Saturday, 05 May 2007

Speak up or you won't be heard

One of the big challenges facing our group and me in particular over the course of the WOW programme has been learning to speak up. Speaking loudly is just one of the aspects of learning to present ourselves to the world. In the first session that Roy Blumenthal had with us, he challenged us all to make a commitment to speak up and project our voices so that everyone in the room could hear what we had to say. The room unfortunately seems to swallow the sound of our voices into the buzz of the fans and the projector, sometimes making it a strain to hear everything. Roy’s tips were to sit up straight and breathe from our diaphragms, reminding us that people in the world of work weren’t going to have much time for us if they couldn’t hear what we said.

I remember a time in high school when my soft voice gave a negative impression of me right from the beginning. I went to audition for the Kwazulu-Natal Youth choir. I was particularly nervous and when the conductor introduced himself, my voice came out in a tiny sqeak. “Oo, I hope you don’t sing like you speak!” was his first comment.
His first impression was of my nervousness. Roy emphasised that small voices suggest that we are small people. A potential boss, like the choir master, most likely will think that how we speak is an indication of how we are going to perform- dealing with people and tasks in the workplace.

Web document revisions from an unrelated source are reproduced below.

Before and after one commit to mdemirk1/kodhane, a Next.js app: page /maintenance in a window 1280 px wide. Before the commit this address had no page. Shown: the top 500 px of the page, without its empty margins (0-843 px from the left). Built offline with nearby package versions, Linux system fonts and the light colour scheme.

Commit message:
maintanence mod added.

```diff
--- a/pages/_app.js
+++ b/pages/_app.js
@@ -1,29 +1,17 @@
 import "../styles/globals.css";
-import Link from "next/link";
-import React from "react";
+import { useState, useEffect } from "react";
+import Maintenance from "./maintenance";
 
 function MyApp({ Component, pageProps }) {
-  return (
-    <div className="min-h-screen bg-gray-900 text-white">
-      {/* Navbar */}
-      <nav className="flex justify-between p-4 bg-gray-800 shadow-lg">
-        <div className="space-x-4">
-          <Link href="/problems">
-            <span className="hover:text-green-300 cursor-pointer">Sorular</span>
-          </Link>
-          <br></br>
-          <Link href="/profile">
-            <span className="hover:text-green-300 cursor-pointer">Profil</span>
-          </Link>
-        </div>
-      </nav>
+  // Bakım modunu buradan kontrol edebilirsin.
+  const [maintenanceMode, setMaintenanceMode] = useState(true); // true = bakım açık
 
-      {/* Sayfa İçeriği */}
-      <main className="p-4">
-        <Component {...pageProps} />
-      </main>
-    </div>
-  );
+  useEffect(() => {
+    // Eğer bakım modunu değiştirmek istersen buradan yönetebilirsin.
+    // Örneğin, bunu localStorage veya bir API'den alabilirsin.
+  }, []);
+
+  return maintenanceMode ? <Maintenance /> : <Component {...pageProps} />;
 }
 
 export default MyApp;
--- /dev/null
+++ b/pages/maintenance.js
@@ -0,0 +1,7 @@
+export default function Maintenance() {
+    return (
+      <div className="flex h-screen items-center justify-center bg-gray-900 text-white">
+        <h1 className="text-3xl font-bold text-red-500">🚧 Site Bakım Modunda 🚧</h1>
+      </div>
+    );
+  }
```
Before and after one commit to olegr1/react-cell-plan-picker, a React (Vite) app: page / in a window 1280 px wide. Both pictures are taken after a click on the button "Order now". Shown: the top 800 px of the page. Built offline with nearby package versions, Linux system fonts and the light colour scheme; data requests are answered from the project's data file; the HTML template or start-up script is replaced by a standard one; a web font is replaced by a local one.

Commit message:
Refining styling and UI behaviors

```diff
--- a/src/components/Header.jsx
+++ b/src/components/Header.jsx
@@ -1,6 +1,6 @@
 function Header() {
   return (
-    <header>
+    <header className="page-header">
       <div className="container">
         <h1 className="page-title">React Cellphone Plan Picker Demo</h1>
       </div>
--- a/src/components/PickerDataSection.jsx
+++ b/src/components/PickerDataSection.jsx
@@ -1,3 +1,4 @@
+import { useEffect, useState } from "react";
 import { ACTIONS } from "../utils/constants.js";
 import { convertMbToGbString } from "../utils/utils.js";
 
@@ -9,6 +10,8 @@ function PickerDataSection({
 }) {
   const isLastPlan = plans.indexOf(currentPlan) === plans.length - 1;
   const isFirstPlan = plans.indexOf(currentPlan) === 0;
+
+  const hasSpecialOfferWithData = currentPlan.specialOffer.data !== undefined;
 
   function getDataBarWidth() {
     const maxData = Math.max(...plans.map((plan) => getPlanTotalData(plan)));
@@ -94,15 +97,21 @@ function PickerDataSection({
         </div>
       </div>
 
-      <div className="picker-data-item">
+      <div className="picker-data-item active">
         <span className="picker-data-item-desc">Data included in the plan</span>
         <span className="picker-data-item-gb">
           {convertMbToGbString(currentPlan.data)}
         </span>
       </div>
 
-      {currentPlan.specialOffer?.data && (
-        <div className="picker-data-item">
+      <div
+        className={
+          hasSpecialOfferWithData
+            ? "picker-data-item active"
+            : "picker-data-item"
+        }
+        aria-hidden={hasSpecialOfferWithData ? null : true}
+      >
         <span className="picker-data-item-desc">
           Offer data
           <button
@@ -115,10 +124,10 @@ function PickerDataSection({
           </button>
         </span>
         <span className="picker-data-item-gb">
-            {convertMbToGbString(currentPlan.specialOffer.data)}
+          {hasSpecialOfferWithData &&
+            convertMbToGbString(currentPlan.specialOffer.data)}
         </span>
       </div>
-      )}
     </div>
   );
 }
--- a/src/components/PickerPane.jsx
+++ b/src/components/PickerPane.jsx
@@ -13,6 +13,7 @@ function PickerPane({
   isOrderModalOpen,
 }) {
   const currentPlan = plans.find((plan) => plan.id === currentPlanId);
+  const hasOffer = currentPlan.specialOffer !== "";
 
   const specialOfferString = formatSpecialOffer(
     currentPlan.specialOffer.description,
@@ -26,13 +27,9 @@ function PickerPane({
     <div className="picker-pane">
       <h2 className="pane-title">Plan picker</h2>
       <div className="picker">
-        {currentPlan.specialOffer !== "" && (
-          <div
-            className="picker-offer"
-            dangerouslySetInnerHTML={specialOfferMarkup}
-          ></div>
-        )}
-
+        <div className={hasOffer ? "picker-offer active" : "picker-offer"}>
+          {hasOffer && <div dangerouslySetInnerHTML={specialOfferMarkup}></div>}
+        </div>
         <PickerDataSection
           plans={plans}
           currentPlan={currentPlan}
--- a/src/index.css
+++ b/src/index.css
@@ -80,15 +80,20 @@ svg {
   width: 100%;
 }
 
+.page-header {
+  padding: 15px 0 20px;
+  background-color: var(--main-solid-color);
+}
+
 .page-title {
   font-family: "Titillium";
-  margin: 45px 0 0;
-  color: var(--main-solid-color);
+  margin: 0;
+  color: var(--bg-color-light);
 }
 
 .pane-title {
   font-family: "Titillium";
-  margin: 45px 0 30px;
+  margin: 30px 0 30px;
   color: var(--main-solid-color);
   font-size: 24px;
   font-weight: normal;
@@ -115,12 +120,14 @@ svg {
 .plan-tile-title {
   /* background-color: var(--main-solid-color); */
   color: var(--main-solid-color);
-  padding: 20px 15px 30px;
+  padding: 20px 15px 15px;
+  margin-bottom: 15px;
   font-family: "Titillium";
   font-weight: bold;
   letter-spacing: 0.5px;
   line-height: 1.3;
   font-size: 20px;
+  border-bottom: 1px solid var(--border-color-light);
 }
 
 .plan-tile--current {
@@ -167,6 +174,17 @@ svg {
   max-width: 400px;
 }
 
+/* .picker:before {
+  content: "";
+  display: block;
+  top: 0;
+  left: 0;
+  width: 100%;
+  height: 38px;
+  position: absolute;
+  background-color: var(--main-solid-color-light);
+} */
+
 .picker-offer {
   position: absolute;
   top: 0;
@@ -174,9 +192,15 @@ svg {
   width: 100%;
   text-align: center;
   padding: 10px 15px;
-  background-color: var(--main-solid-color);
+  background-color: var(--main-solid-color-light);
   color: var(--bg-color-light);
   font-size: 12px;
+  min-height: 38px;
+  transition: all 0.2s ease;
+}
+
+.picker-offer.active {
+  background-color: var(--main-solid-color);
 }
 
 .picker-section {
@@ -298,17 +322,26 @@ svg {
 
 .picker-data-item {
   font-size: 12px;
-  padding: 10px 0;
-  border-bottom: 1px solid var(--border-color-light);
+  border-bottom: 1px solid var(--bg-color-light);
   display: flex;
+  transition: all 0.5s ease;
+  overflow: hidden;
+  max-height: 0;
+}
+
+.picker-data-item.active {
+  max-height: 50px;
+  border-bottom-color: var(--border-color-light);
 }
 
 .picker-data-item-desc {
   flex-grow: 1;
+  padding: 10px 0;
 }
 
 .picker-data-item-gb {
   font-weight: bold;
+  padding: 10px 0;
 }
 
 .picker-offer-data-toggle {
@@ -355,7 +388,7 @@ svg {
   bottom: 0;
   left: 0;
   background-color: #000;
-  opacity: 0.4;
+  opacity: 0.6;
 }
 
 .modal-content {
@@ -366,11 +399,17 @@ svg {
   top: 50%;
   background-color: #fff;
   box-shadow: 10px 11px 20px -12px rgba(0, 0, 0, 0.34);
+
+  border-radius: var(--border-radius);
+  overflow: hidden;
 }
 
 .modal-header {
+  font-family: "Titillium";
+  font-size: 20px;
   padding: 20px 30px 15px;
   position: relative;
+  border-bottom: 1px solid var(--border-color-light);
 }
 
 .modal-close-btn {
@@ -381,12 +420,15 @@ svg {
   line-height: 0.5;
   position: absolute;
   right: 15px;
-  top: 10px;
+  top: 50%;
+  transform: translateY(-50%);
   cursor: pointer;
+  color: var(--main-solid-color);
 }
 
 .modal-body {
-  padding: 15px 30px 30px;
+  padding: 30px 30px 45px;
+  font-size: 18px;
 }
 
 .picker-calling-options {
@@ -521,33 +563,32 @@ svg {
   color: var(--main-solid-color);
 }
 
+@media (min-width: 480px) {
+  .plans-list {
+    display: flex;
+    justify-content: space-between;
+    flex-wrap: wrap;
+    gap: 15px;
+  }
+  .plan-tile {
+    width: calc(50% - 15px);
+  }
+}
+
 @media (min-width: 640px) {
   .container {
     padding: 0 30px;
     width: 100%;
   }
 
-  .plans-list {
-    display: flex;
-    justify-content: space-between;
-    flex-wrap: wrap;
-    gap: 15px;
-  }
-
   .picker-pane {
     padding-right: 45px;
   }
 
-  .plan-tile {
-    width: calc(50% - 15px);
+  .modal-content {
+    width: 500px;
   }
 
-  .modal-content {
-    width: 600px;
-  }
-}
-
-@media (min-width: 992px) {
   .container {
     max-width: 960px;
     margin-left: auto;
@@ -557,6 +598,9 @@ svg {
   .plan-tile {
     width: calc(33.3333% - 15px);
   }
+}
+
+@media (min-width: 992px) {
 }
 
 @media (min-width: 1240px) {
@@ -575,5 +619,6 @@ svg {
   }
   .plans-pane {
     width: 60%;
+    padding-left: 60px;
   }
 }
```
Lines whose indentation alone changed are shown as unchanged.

Speaking clearly and loudly is just one of the ways of presenting ourselves to the world.From the very first day on the course, most speakers have asked us to introduce ourselves and talk briefly about where we come from. Andrew Hofmeyr told us that Graham Codrington, today a successful professional, knocked on his door when he was first beginning his career and gave a presentation on himself. Interviews are about presenting who we are and selling ourselves as a valuable product. This course has helped me particularly to see the value of being able to speak confidently about myself and my goals. I have learnt that, if I can’t speak up for myself, no one will know who I am or give me the benefit of the doubt. If I don’t speak clearly, I won’t be heard.


Valentin said...

Dear Susan, you are right.
One of the essential elements of presentation skills is the ability to speak "loud". I have found out that very often speaking "loud" is associated with low confidence.
Usually, building up your confidence should be the first step you take in order to improve on your ability to speak loud.
As I said, speaking "soft" is often associated with a lack of confidence or any concerns you have that make you think you are weak, useless or you are just "nobody" (low "self-esteem").
I believe that again, it is just a matter of practice and experience. You need to work on it constantly in order to make significant progress.
However, sometimes, speaking "soft" is not just a result of low confidence. Then you should make the use of technology in order to facilitate yourself!
Do you think that personally you have improved on your ability to speak "loud" after the WOW training programme?
Has it really helped you?

Susan Arthur said...

Thanks for your comment Valentin. As I wrote about in a post yesterday, the WOW programme has really helped me to be aware of how my voice sounds to others and what this says about me. I've tried to make a concious effort to speak loudly in the course of the programme (though I know it didn't always work). The programme has also really helped to build my confidence about entering the work place.